Great. Put a reform bill on the agenda. Let's call for a vote. Get those 87 million uninsured Americans plans they can afford, new doctors trained, hospitals repaired, drug companies reined in, so we'll no longer be ashamed to show our faces to our Canadian neighbors that used to spend their days smirking as we snuck over the border to buy our prescription meds and bargain basement cigs.

Let's research not just cancer and stem cells, but AIDS, remember that? And cardiac disease in women since that's mostly what's killing us. Let's reinvigorate nursing, raise pay, and teach both doctors and nurses to respect all their patients, including poor people, and women, and queers.

Unfortunately, that jovial, harmonious tone at the forum was less due to a bipartisan commitment to improving healthcare than a joint determination to take credit for reform while actually watering it down as much as hospital coffee.

The first problem is the political sleazeballs that have accepted $1 billion in lobbying love from the insurance industry and big Pharma just in the last two years. Senate Republican leader Mitch McConnell of Kentucky who told Obama he was "among those interested in seeing us address entitlement reform" pulled in $425,000 since '05. That straight-shooting reformer McCain swallowed $546,000. The head of the Senate Finance Committee, Max Baucus, a Democrat of Montana, ate up $413,000.

Barack Obama himself raised more than $2 million from the insurance and pharmaceutical sectors during his record-breaking presidential campaign. The donations were all from individuals, and not PACs, so I guess they won't have much influence. Obama's certainly acted "independent" of LGBT people who dropped a boatload of dough on his campaign and got absolutely nothing in return. But queers are known for being suckers. Big Pharma, not so much.

Besides corruption there's the related problem of process. Obama declared that, "If we want to translate these goals into policies, we need a process that is as transparent and inclusive as possible." Couldn't agree more.

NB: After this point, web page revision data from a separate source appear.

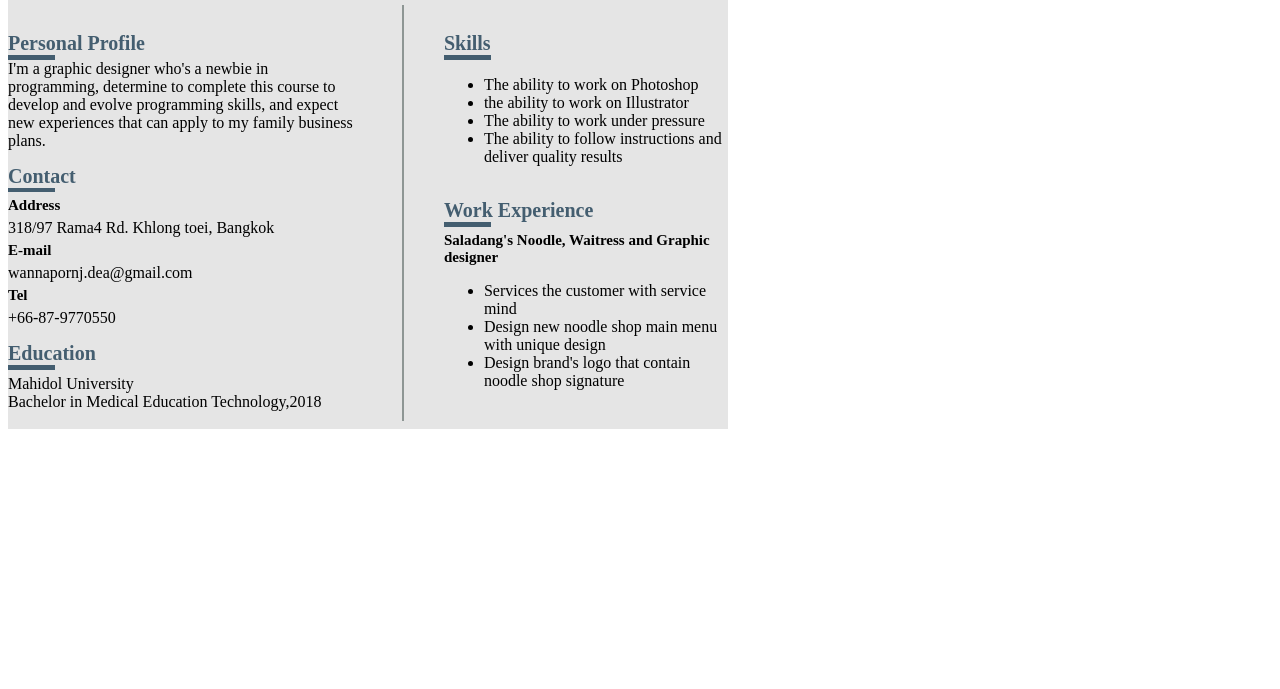
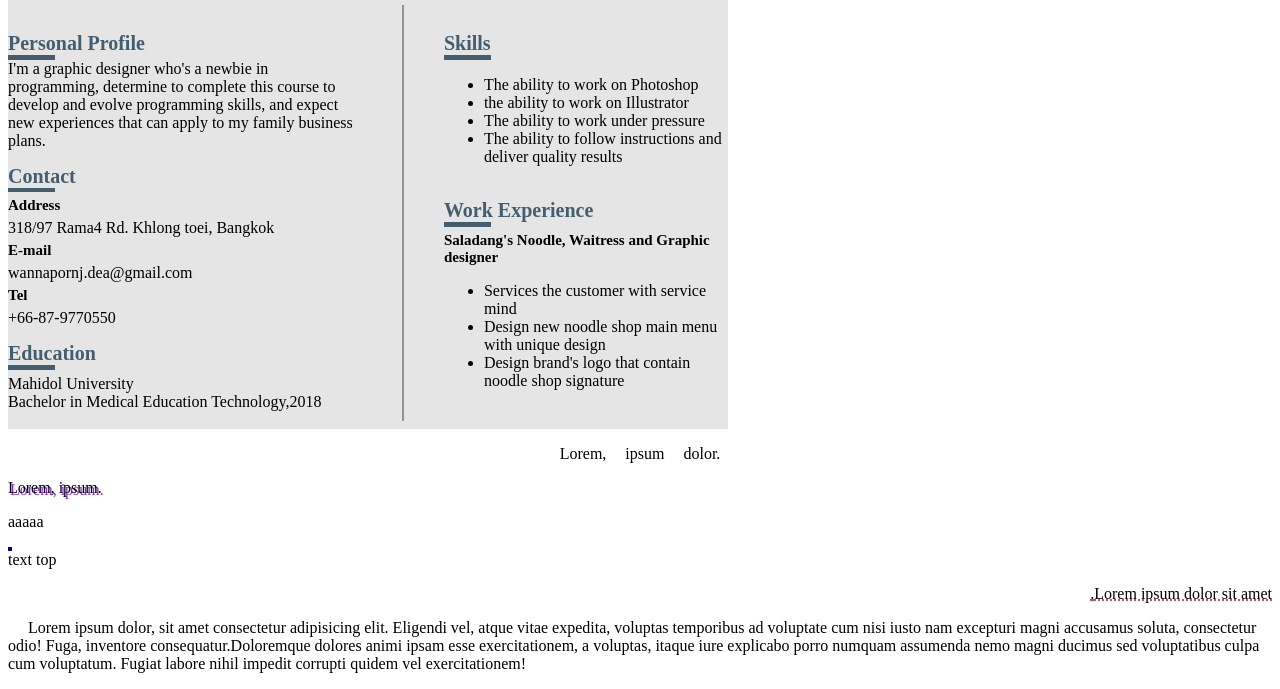
Before and after one commit to WannapornJ/dayone.github.io, a plain HTML site: page index.html in a window 1280 px wide. Shown: the part 163-852 px from the top of the page. Before the commit the page ends 800 px from the top, so only its background shows below. Drawn offline with Linux system fonts and the light colour scheme.

Commit message:
p text attribute

```diff
--- a/index.html
+++ b/index.html
@@ -83,5 +83,11 @@
             </div>
         </div>
     </div>
+
+    <p style="text-align: center; word-spacing: 15px;">Lorem, ipsum dolor.</p>
+    <p style="text-shadow:2px 2px blueviolet;">Lorem, ipsum.</p>
+    <p>aaaaa<div style="border: 1px solid darkblue;height: 2px;width: 2px;background-color: darkblue;vertical-align: text-top;"></div>text top</p>
+    <p style="direction: rtl;text-decoration: crimson underline dotted;">Lorem ipsum dolor sit amet.</p>
+    <p style="text-indent: 20px;">Lorem ipsum dolor, sit amet consectetur adipisicing elit. Eligendi vel, atque vitae expedita, voluptas temporibus ad voluptate cum nisi iusto nam excepturi magni accusamus soluta, consectetur odio! Fuga, inventore consequatur.Doloremque dolores animi ipsam esse exercitationem, a voluptas, itaque iure explicabo porro numquam assumenda nemo magni ducimus sed voluptatibus culpa cum voluptatum. Fugiat labore nihil impedit corrupti quidem vel exercitationem!</p>
 </body>
 </html>
```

Too bad Obama's committee for "Healthcare Reform Dialogue" is pretty much restricted to heavy-hitters in the healthcare and Pharma industry. Worse, the meetings are held in secret, so we don't know exactly why two labor unions, the American Federation of State, County and Municipal Employees and the Service Employees International Union apparently walked out of the last one. Perhaps they want their money back, too, after spending so much to get Obama in the White House.

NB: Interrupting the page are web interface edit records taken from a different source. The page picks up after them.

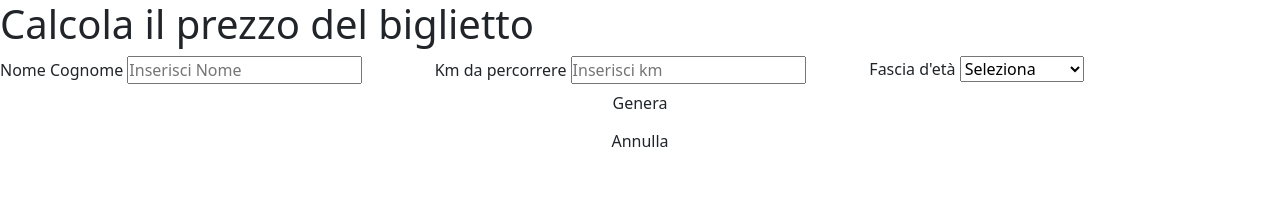
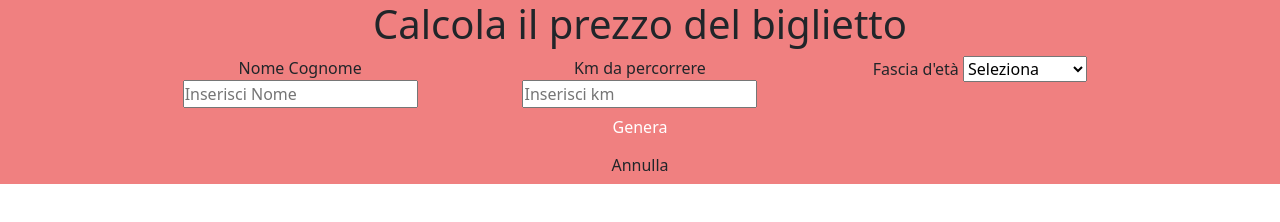
Before and after one commit to Luigidefilippo/js-biglietto-treno-form, a plain HTML site: page index.html in a window 1280 px wide. Drawn offline with nearby package versions, Linux system fonts and the light colour scheme.

Commit message:
finish js

```diff
--- a/css/style.css
+++ b/css/style.css
@@ -3,3 +3,11 @@
     margin: 0;
     box-sizing: border-box;
 }
+ .wrapper{
+    background-color: lightcoral;
+    /* /* height: 500px; */
+    flex-wrap: wrap;
+    display: flex;
+    justify-content: center;
+    text-align: center;
+ }
--- a/index.html
+++ b/index.html
@@ -35,7 +35,7 @@
                 </div>
             </div>
             <div class="row">
-                <button class="btn" id="bottone" type="button" name="button">Genera</button>
+                <button class="btn text-white" id="bottone" type="button" name="button">Genera</button>
                 <button class="btn" id="annulla" type="button" name="annulla">Annulla</button>
             </div>
         </div>
--- a/js/script.js
+++ b/js/script.js
@@ -21,5 +21,13 @@ generateBtn.addEventListener("click", function(){
       finalPrice = basePrice -( baseprice * 40 /100);
       offer = "Over 65";
   }
+  // generazione  numero cabina
+  const cabin = Math.floor(Math.random() 9*)+1;
 
+
+  // STAMPIAMO IL PREZZO IN PAGINA
+  document.getElementById("nome").innerHTML = `${name}`;
+  document.getElementById("offerta applicata ").innerHTML = `${offer}`;
+  document.getElementById("carrozza").innerHTML = `${cabin}`;
+  document.getElementById("costo").innerHTML = `€${finalPrice.toFixed(2)}`;
 })
```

There's window-dressing, of course. Characters like 24-year old firefighter, Travis Ulerick, are allowed to hand Obama a summary of all those thousands of community meetings held to discuss the health care crisis so he can use the moment to claim to be responsive to "the concerned citizens, like the folks on this stage."

Snarking aside, the biggest problem is that even if our glorious leaders had clean hands, and were acting in good faith, nobody knows how to untangle the mess.

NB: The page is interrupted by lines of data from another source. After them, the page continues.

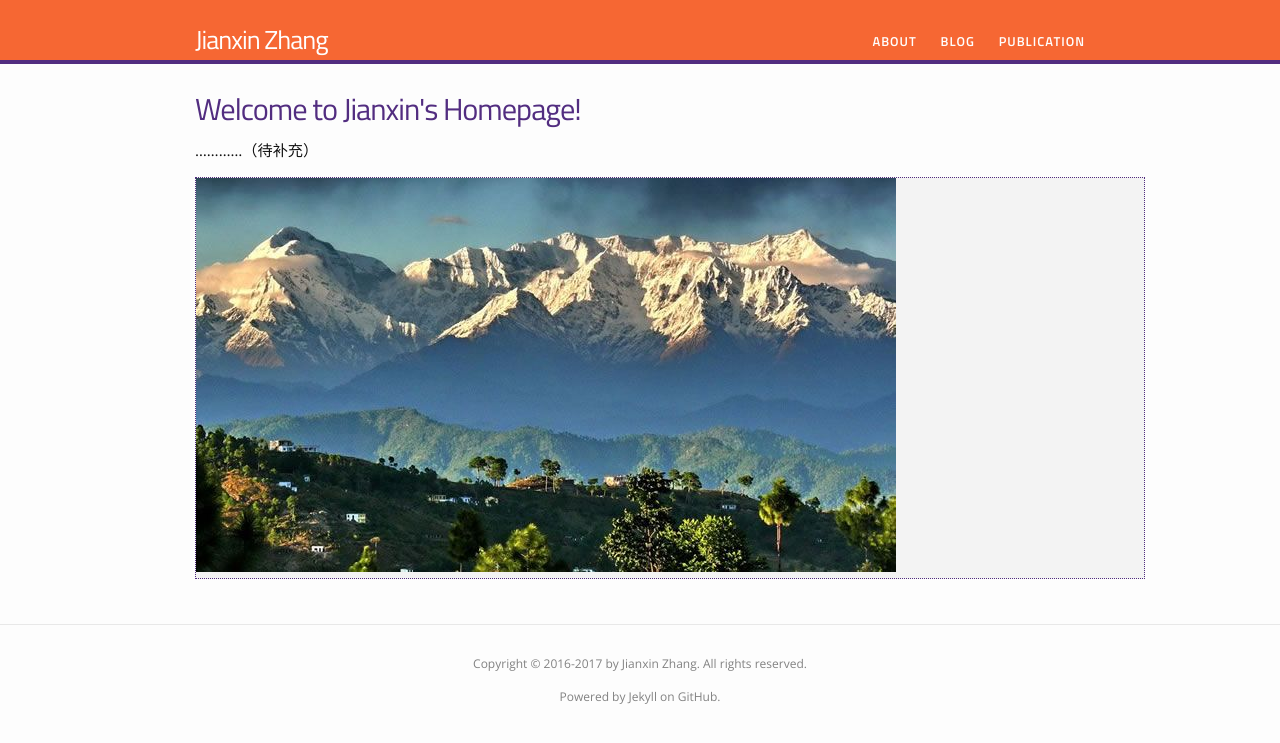
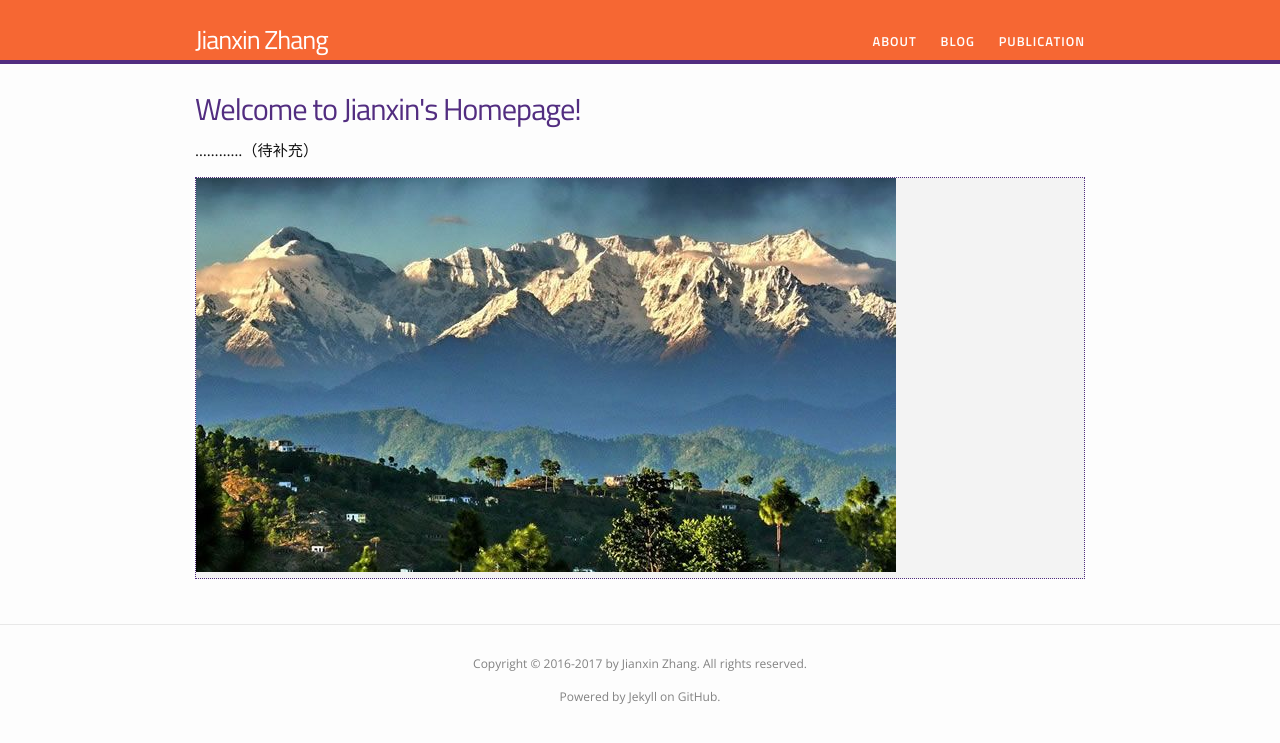
Before and after one commit to 0ZJX0/0ZJX0.github.io, a Jekyll site: the page built from index.html, in a window 1280 px wide. Shown: the top 743 px of the page. Built offline with Jekyll 4.4.1, drawn with Linux system fonts in a browser that asks for light colours.

Commit message:
Update index.html

```diff
--- a/index.html
+++ b/index.html
@@ -10,11 +10,6 @@ layout: default
 
 <p>…………（待补充）</p>
 
-</div>
-
-
-<div style=" width: 950px; margin: 0 auto">
-
 {% include image.html url="/images/Mountain.JPG" width=950px align="bottom-center" %}
 
 </div>
```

American health and care is in as bad a shape as the economy, and like with the economy, experts have equally few ideas on how to set right something intertwined with finance, with culture, with infrastructure, education, hell, even the air we breathe and food we eat. And if they suddenly saw a burning bush showing them essential changes to make, they wouldn't dare implement the half.

The healthcare industry can't be attacked right now, not just because they lobby like mad, but because they're the only industry hiring as unemployment goes through the American roof. And who's going to take on Pharma when they have almost the only stocks holding most of their value in the diving market?

All Obama's tepid ideas that the Republican fringe nonetheless calls "radical" or "socialist" don't amount to much more than tinker and patch while insurance premiums rise and quality of care falls. There's little enough to fight over, little to dispute, though we no doubt will, mobilizing millions before both sides claim victory offering a few more people access to healthcare that won't be either cheap or good.